[Change detection outputs]

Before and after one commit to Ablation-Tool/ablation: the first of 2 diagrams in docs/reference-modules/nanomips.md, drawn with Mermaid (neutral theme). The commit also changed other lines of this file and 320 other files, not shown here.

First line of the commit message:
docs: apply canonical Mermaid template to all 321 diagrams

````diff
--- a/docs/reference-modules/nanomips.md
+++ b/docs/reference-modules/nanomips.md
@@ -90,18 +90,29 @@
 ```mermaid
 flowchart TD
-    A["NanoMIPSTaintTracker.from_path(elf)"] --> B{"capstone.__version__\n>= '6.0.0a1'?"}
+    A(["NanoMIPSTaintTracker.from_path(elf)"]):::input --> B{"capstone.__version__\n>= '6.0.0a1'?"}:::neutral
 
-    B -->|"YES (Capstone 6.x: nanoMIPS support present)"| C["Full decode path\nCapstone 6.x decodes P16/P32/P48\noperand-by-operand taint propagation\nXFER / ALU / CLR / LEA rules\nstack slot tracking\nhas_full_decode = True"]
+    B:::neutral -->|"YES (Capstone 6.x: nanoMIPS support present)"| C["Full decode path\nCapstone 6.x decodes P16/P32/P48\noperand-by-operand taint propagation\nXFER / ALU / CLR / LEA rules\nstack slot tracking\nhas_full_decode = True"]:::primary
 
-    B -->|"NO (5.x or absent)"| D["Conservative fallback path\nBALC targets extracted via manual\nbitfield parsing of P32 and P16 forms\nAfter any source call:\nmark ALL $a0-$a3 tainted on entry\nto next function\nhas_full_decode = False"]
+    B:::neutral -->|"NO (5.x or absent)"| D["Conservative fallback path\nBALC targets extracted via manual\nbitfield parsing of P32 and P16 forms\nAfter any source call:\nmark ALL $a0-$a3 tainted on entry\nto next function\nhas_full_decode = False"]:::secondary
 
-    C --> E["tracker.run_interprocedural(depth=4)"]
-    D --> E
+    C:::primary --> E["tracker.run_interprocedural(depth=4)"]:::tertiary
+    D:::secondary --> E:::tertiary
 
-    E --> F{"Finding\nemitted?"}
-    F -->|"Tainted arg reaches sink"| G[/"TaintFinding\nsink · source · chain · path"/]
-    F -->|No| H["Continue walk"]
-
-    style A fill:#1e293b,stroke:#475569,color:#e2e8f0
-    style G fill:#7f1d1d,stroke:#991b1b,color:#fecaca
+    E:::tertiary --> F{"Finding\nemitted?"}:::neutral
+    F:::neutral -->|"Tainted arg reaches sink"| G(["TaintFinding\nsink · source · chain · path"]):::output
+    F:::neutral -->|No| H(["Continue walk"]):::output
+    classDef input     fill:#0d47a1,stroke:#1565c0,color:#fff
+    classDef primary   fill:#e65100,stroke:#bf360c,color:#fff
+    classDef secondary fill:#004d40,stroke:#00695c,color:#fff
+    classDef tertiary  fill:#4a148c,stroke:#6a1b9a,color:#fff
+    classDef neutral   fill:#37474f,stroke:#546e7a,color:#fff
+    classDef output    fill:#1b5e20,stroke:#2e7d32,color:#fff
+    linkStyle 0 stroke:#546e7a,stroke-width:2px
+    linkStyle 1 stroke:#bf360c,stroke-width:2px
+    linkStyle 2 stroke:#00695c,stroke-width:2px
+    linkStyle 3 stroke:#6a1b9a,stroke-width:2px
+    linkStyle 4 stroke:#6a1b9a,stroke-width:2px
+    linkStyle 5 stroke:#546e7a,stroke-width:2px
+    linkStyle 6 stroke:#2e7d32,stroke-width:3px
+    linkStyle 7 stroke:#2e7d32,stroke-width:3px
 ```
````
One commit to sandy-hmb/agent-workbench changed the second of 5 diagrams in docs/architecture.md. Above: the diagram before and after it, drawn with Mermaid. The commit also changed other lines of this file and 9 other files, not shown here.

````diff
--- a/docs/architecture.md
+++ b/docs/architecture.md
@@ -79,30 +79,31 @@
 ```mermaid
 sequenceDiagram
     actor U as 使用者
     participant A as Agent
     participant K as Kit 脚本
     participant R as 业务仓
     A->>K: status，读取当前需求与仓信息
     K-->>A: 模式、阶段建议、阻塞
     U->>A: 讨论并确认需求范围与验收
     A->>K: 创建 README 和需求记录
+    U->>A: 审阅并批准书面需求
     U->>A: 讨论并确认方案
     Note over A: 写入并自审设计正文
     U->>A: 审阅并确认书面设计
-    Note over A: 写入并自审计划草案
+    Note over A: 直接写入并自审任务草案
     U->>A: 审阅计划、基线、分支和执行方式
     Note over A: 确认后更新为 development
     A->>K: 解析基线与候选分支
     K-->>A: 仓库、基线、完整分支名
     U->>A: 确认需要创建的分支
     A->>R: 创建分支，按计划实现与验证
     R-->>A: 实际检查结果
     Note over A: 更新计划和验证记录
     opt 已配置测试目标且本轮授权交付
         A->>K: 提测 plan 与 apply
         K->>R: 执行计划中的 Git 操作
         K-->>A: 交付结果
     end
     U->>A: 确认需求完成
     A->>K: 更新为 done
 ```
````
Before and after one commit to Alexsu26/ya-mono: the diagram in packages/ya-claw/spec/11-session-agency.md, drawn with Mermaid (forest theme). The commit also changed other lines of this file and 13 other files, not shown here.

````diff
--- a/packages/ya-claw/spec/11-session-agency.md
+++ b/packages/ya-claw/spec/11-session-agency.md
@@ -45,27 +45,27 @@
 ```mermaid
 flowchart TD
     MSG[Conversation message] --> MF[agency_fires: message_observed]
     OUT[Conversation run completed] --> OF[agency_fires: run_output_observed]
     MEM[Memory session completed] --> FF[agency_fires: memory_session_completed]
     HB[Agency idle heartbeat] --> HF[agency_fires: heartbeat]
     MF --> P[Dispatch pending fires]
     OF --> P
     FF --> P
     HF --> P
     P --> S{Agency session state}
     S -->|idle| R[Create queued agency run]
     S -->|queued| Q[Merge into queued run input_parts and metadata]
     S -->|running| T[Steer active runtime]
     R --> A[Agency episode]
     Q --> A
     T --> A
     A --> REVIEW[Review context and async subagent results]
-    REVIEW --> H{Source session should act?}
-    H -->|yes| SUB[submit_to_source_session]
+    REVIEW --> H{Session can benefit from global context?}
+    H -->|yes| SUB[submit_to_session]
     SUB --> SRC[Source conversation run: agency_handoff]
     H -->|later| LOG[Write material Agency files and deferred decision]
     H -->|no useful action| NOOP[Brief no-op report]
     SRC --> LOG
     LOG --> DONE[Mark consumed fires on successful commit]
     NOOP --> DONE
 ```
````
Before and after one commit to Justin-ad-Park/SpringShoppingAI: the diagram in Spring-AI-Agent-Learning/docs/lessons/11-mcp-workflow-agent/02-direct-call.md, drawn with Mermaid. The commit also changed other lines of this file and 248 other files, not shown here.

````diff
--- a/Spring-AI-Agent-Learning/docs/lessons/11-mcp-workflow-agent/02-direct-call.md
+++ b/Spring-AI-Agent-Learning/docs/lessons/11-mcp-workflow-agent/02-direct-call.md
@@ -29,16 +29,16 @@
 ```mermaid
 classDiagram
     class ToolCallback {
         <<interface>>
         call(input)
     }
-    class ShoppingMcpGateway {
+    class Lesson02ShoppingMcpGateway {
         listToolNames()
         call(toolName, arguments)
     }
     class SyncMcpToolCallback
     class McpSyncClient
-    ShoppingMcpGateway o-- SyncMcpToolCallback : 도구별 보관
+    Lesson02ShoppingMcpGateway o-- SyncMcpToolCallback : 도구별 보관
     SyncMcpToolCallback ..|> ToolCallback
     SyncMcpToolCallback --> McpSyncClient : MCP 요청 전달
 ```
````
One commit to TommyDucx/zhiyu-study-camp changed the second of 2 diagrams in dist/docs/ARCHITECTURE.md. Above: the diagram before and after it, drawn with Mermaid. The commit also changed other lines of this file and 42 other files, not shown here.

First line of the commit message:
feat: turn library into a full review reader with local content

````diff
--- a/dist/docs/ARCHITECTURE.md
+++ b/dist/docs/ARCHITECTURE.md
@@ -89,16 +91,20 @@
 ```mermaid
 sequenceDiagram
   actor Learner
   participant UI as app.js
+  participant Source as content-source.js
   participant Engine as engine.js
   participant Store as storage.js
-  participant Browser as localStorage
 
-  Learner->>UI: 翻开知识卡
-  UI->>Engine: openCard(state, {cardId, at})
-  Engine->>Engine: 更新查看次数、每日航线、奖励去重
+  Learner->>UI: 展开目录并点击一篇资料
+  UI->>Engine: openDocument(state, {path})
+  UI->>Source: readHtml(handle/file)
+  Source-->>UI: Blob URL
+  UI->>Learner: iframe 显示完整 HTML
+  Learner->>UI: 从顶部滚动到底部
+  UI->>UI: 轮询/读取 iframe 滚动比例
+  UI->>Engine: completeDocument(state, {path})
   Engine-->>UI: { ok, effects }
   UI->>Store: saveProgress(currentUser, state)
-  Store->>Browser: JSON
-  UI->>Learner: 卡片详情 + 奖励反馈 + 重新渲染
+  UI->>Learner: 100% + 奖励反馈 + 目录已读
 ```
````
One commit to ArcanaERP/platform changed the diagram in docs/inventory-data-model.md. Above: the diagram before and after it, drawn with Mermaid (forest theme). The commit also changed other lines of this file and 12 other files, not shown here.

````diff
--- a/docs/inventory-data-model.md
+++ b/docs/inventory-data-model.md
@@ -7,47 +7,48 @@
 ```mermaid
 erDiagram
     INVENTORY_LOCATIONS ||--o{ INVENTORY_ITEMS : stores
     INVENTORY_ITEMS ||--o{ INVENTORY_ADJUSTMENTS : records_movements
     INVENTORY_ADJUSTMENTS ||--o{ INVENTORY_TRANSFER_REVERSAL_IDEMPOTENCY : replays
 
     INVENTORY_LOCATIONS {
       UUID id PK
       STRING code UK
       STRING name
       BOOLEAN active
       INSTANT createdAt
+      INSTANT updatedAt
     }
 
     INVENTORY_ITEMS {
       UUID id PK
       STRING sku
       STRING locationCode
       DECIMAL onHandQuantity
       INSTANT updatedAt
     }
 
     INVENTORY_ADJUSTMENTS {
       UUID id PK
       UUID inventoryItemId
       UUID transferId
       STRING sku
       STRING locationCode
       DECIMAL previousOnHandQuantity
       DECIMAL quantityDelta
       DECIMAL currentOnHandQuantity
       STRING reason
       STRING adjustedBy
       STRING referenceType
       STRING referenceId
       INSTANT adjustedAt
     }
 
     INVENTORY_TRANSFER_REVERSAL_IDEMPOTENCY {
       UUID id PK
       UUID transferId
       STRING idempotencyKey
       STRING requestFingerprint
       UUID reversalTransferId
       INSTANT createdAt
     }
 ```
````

*What you need to do*: Count every line of the entries that holds the string "tertiary". Please answer with the count alone.

*The answer*: 4